● The task:
All lines holding the string "index" should be copied from the data below.

● Material provided:
★ ★ ★ ★
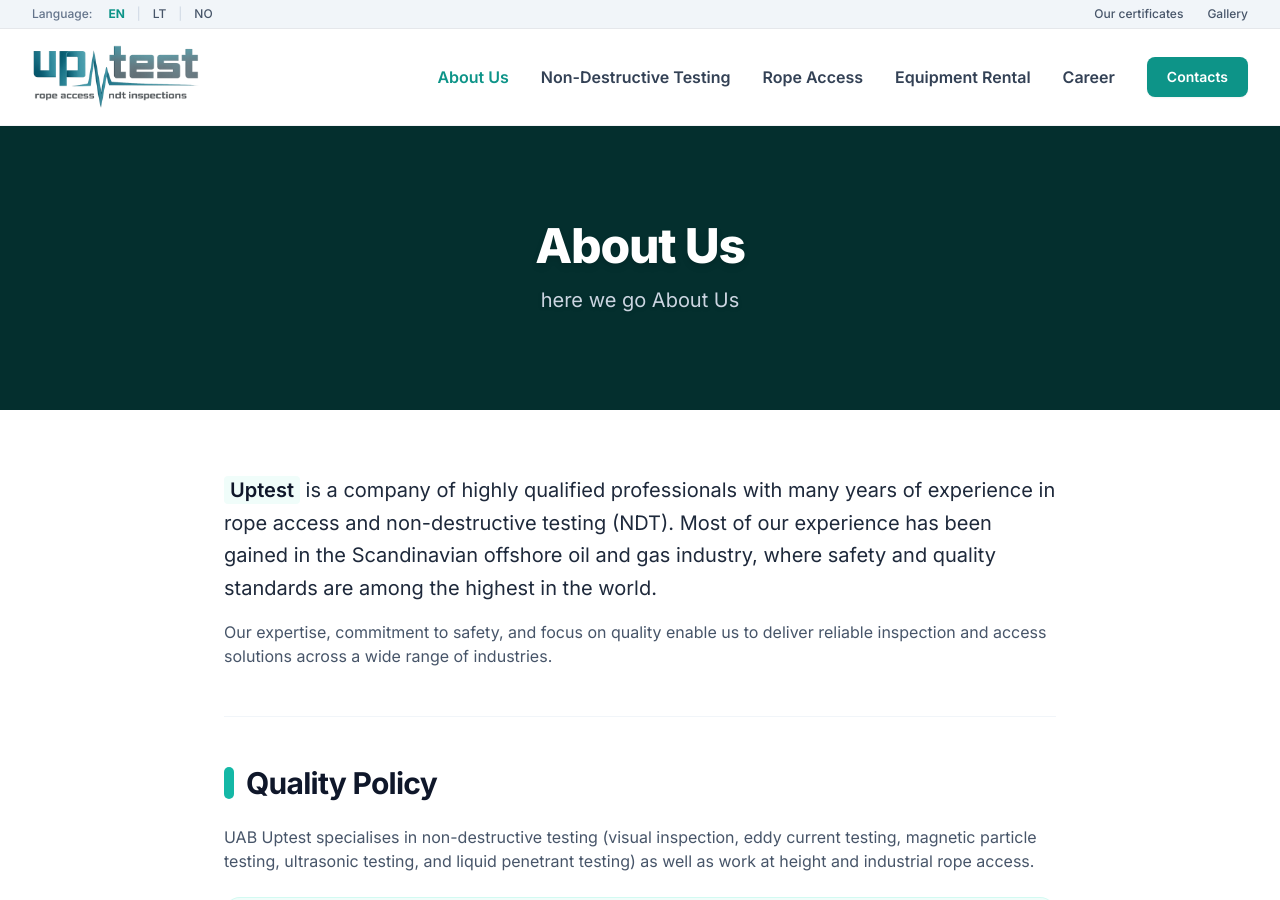
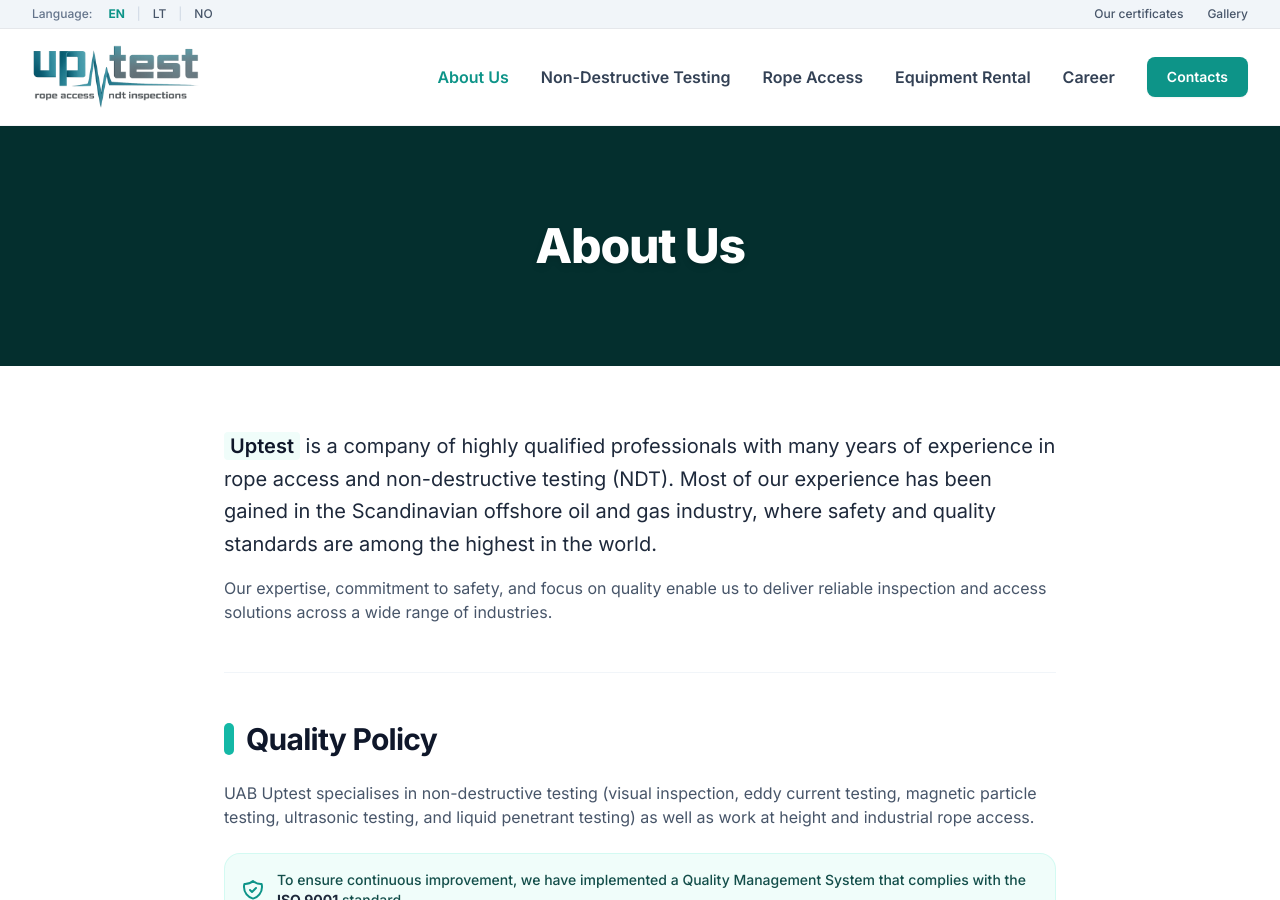
Before and after one commit to mruslys/uptest.no, a Jekyll site: the page built from about-us/index.html, in a window 1280 px wide and 900 px high. Built offline with Jekyll 4.4.1, drawn with Linux system fonts in a browser that asks for light colours; nearby versions of some CDN libraries.

Commit message:
Update index.html

```diff
--- a/about-us/index.html
+++ b/about-us/index.html
@@ -3,7 +3,6 @@ layout: page
 lang: en
 current_page: about
 title: "About Us"
-subtitle: "here we go About Us"
 header_image: "images/uptest-neardomoji-kontrole-1.jpg"
 ---
 
```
★ ★ ★ ★
● Exercise answer:
Before and after one commit to mruslys/uptest.no, a Jekyll site: the page built from about-us/index.html, in a window 1280 px wide and 900 px high. Built offline with Jekyll 4.4.1, drawn with Linux system fonts in a browser that asks for light colours; nearby versions of some CDN libraries.
Update index.html
--- a/about-us/index.html
+++ b/about-us/index.html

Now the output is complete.